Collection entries
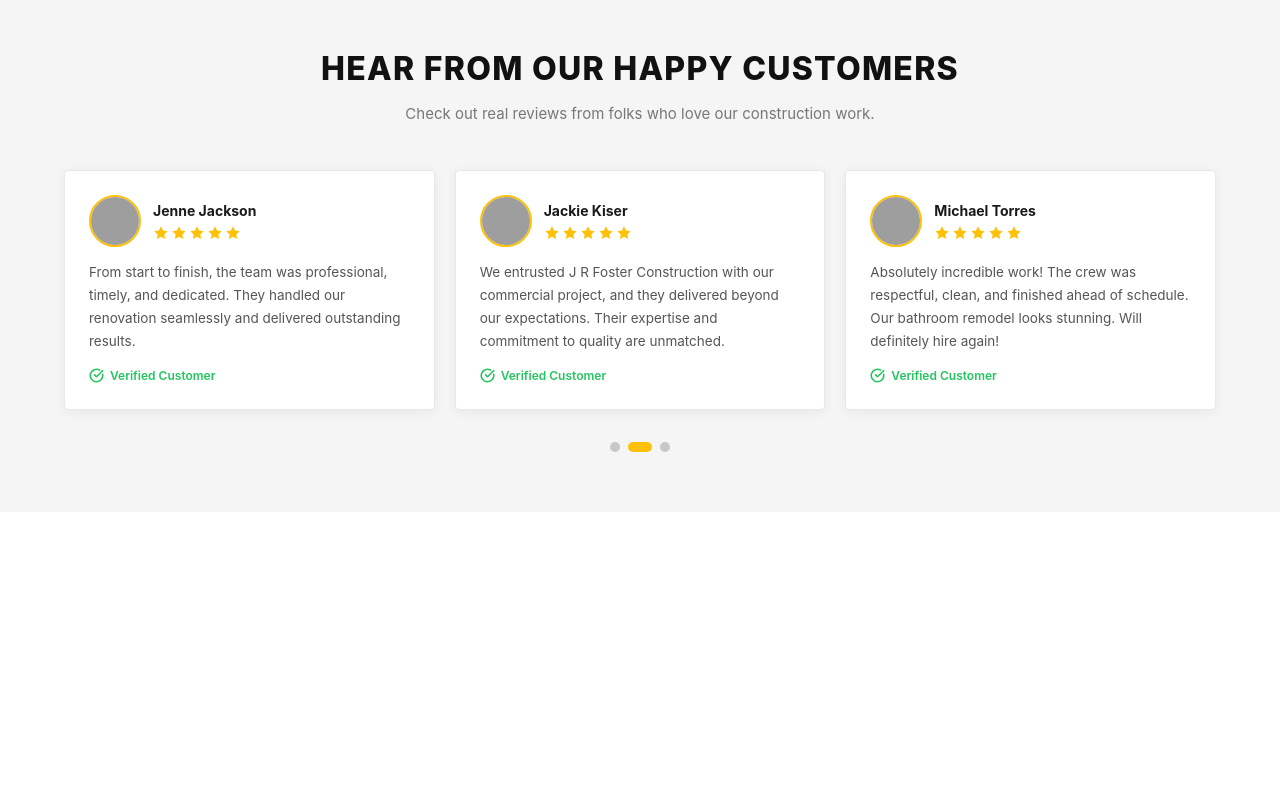
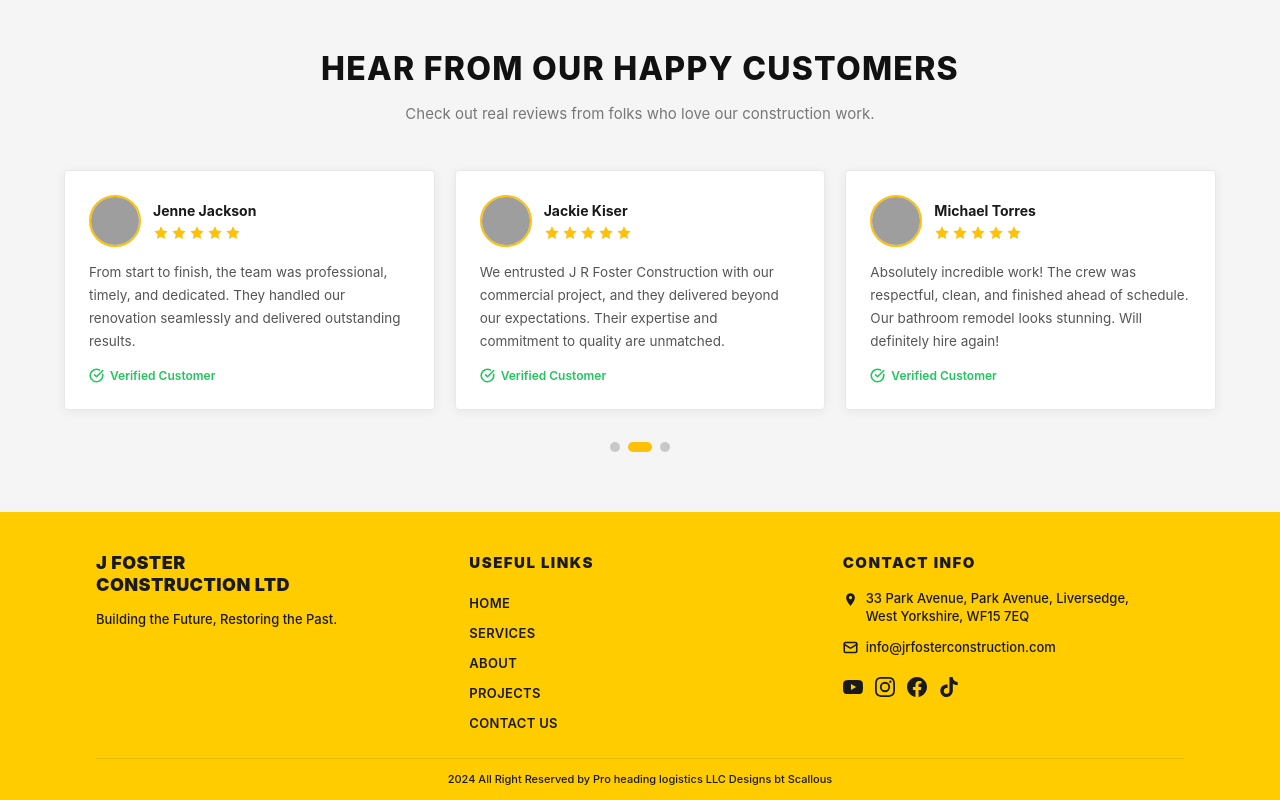
Before and after one commit to mashargujjar5/cunstruction-LTD, a React (Vite) app: page / in a window 1280 px wide. Shown: the part 6009-6809 px from the top of the page. Before the commit the page ends 6521 px from the top, so only its background shows below. Built offline with nearby package versions, Linux system fonts and the light colour scheme; grey boxes are pictures that could not be loaded.

Commit message:
feat: add Footer component and integrate it into the main application layout

```diff
--- a/src/App.jsx
+++ b/src/App.jsx
@@ -8,6 +8,7 @@
 import RecentProjects from './components/RecentProjects';
 import TraditionSection from './components/TraditionSection';
 import ContactSection from './components/ContactSection';
+import Footer from './components/Footer';
 import TestimonialsSection from './components/TestimonialsSection';
 
 function App() {
@@ -24,6 +25,7 @@
 
       <ContactSection />
       <TestimonialsSection />
+      <Footer />
     </div>
   );
 }
--- /dev/null
+++ b/src/components/Footer.jsx
@@ -0,0 +1,141 @@
+import React from 'react';
+
+const Footer = () => {
+  return (
+    <footer className="w-full bg-[#FFCC00] font-sans">
+      {/* Main Footer Content */}
+      <div className="px-4 sm:px-8 md:px-16 lg:px-24 pt-10 pb-6">
+        <div className="grid grid-cols-1 md:grid-cols-3 gap-10 md:gap-8">
+
+          {/* Column 1 - Brand & Tagline */}
+          <div className="flex flex-col justify-start">
+            <div className="mb-3">
+              <p className="text-[#1a1a1a] text-[18px] font-black uppercase leading-tight tracking-wide">
+                J FOSTER
+              </p>
+              <p className="text-[#1a1a1a] text-[18px] font-black uppercase leading-tight tracking-wide">
+                CONSTRUCTION LTD
+              </p>
+            </div>
+            <p className="text-[#1a1a1a] text-[13px] font-medium leading-relaxed">
+              Building the Future, Restoring the Past.
+            </p>
+          </div>
+
+          {/* Column 2 - Useful Links */}
+          <div className="flex flex-col">
+            <h3 className="text-[#1a1a1a] text-[15px] font-black uppercase tracking-widest mb-4">
+              USEFUL LINKS
+            </h3>
+            <ul className="flex flex-col gap-[6px]">
+              {['HOME', 'SERVICES', 'ABOUT', 'PROJECTS', 'CONTACT US'].map((link) => (
+                <li key={link}>
+                  <a
+                    href="#"
+                    className="text-[#1a1a1a] text-[13px] font-semibold hover:opacity-60 transition-opacity duration-200 tracking-wide"
+                  >
+                    {link}
+                  </a>
+                </li>
+              ))}
+            </ul>
+          </div>
+
+          {/* Column 3 - Contact Info */}
+          <div className="flex flex-col">
+            <h3 className="text-[#1a1a1a] text-[15px] font-black uppercase tracking-widest mb-4">
+              CONTACT INFO
+            </h3>
+
+            {/* Address */}
+            <div className="flex items-start gap-2 mb-3">
+              <svg
+                xmlns="http://www.w3.org/2000/svg"
+                width="15"
+                height="15"
+                viewBox="0 0 24 24"
+                fill="currentColor"
+                className="text-[#1a1a1a] mt-[2px] shrink-0"
+              >
+                <path d="M12 2C8.13 2 5 5.13 5 9c0 5.25 7 13 7 13s7-7.75 7-13c0-3.87-3.13-7-7-7zm0 9.5c-1.38 0-2.5-1.12-2.5-2.5S10.62 6.5 12 6.5s2.5 1.12 2.5 2.5S13.38 11.5 12 11.5z" />
+              </svg>
+              <p className="text-[#1a1a1a] text-[13px] font-medium leading-snug">
+                33 Park Avenue, Park Avenue, Liversedge,<br />
+                West Yorkshire, WF15 7EQ
+              </p>
+            </div>
+
+            {/* Email */}
+            <div className="flex items-center gap-2 mb-5">
+              <svg
+                xmlns="http://www.w3.org/2000/svg"
+                width="15"
+                height="15"
+                viewBox="0 0 24 24"
+                fill="none"
+                stroke="currentColor"
+                strokeWidth="2.5"
+                strokeLinecap="round"
+                strokeLinejoin="round"
+                className="text-[#1a1a1a] shrink-0"
+              >
+                <rect width="20" height="16" x="2" y="4" rx="2" />
+                <path d="m22 7-8.97 5.7a1.94 1.94 0 0 1-2.06 0L2 7" />
+              </svg>
+              <a
+                href="mailto:info@jrfosterconstruction.com"
+                className="text-[#1a1a1a] text-[13px] font-medium hover:opacity-60 transition-opacity duration-200"
+              >
+                info@jrfosterconstruction.com
+              </a>
+            </div>
+
+            {/* Social Icons */}
+            <div className="flex items-center gap-3">
+              {/* YouTube */}
+              <a href="#" className="text-[#1a1a1a] hover:opacity-60 transition-opacity duration-200">
+                <svg xmlns="http://www.w3.org/2000/svg" width="20" height="20" viewBox="0 0 24 24" fill="currentColor">
+                  <path d="M23.498 6.186a3.016 3.016 0 0 0-2.122-2.136C19.505 3.545 12 3.545 12 3.545s-7.505 0-9.377.505A3.017 3.017 0 0 0 .502 6.186C0 8.07 0 12 0 12s0 3.93.502 5.814a3.016 3.016 0 0 0 2.122 2.136c1.871.505 9.376.505 9.376.505s7.505 0 9.377-.505a3.015 3.015 0 0 0 2.122-2.136C24 15.93 24 12 24 12s0-3.93-.502-5.814zM9.545 15.568V8.432L15.818 12l-6.273 3.568z" />
+                </svg>
+              </a>
+
+              {/* Instagram */}
+              <a href="#" className="text-[#1a1a1a] hover:opacity-60 transition-opacity duration-200">
+                <svg xmlns="http://www.w3.org/2000/svg" width="20" height="20" viewBox="0 0 24 24" fill="currentColor">
+                  <path d="M12 2.163c3.204 0 3.584.012 4.85.07 3.252.148 4.771 1.691 4.919 4.919.058 1.265.069 1.645.069 4.849 0 3.205-.012 3.584-.069 4.849-.149 3.225-1.664 4.771-4.919 4.919-1.266.058-1.644.07-4.85.07-3.204 0-3.584-.012-4.849-.07-3.26-.149-4.771-1.699-4.919-4.92-.058-1.265-.07-1.644-.07-4.849 0-3.204.013-3.583.07-4.849.149-3.227 1.664-4.771 4.919-4.919 1.266-.057 1.645-.069 4.849-.069zM12 0C8.741 0 8.333.014 7.053.072 2.695.272.273 2.69.073 7.052.014 8.333 0 8.741 0 12c0 3.259.014 3.668.072 4.948.2 4.358 2.618 6.78 6.98 6.98C8.333 23.986 8.741 24 12 24c3.259 0 3.668-.014 4.948-.072 4.354-.2 6.782-2.618 6.979-6.98.059-1.28.073-1.689.073-4.948 0-3.259-.014-3.667-.072-4.947-.196-4.354-2.617-6.78-6.979-6.98C15.668.014 15.259 0 12 0zm0 5.838a6.162 6.162 0 1 0 0 12.324 6.162 6.162 0 0 0 0-12.324zM12 16a4 4 0 1 1 0-8 4 4 0 0 1 0 8zm6.406-11.845a1.44 1.44 0 1 0 0 2.881 1.44 1.44 0 0 0 0-2.881z" />
+                </svg>
+              </a>
+
+              {/* Facebook */}
+              <a href="#" className="text-[#1a1a1a] hover:opacity-60 transition-opacity duration-200">
+                <svg xmlns="http://www.w3.org/2000/svg" width="20" height="20" viewBox="0 0 24 24" fill="currentColor">
+                  <path d="M24 12.073c0-6.627-5.373-12-12-12s-12 5.373-12 12c0 5.99 4.388 10.954 10.125 11.854v-8.385H7.078v-3.47h3.047V9.43c0-3.007 1.792-4.669 4.533-4.669 1.312 0 2.686.235 2.686.235v2.953H15.83c-1.491 0-1.956.925-1.956 1.874v2.25h3.328l-.532 3.47h-2.796v8.385C19.612 23.027 24 18.062 24 12.073z" />
+                </svg>
+              </a>
+
+              {/* TikTok */}
+              <a href="#" className="text-[#1a1a1a] hover:opacity-60 transition-opacity duration-200">
+                <svg xmlns="http://www.w3.org/2000/svg" width="20" height="20" viewBox="0 0 24 24" fill="currentColor">
+                  <path d="M12.525.02c1.31-.02 2.61-.01 3.91-.02.08 1.53.63 3.09 1.75 4.17 1.12 1.11 2.7 1.62 4.24 1.79v4.03c-1.44-.05-2.89-.35-4.2-.97-.57-.26-1.1-.59-1.62-.93-.01 2.92.01 5.84-.02 8.75-.08 1.4-.54 2.79-1.35 3.94-1.31 1.92-3.58 3.17-5.91 3.21-1.43.08-2.86-.31-4.08-1.03-2.02-1.19-3.44-3.37-3.65-5.71-.02-.5-.03-1-.01-1.49.18-1.9 1.12-3.72 2.58-4.96 1.66-1.44 3.98-2.13 6.15-1.72.02 1.48-.04 2.96-.04 4.44-.99-.32-2.15-.23-3.02.37-.63.41-1.11 1.04-1.36 1.75-.21.51-.15 1.07-.14 1.61.24 1.64 1.82 3.02 3.5 2.87 1.12-.01 2.19-.66 2.77-1.61.19-.33.4-.67.41-1.06.1-1.79.06-3.57.07-5.36.01-4.03-.01-8.05.02-12.07z" />
+                </svg>
+              </a>
+            </div>
+          </div>
+
+        </div>
+      </div>
+
+      {/* Divider */}
+      <div className="border-t border-[#e6b800] mx-4 sm:mx-8 md:mx-16 lg:mx-24" />
+
+      {/* Copyright Bar */}
+      <div className="px-4 sm:px-8 md:px-16 lg:px-24 py-3 text-center">
+        <p className="text-[#1a1a1a] text-[11px] font-medium">
+          2024 All Right Reserved by Pro heading logistics LLC Designs bt Scallous
+        </p>
+      </div>
+    </footer>
+  );
+};
+
+export default Footer;
```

About this task — Which lines of the records above contain the word "flex"? Report each one.

Output for this task —
+          <div className="flex flex-col justify-start">
+          <div className="flex flex-col">
+            <ul className="flex flex-col gap-[6px]">
+          <div className="flex flex-col">
+            <div className="flex items-start gap-2 mb-3">
+            <div className="flex items-center gap-2 mb-5">
+            <div className="flex items-center gap-3">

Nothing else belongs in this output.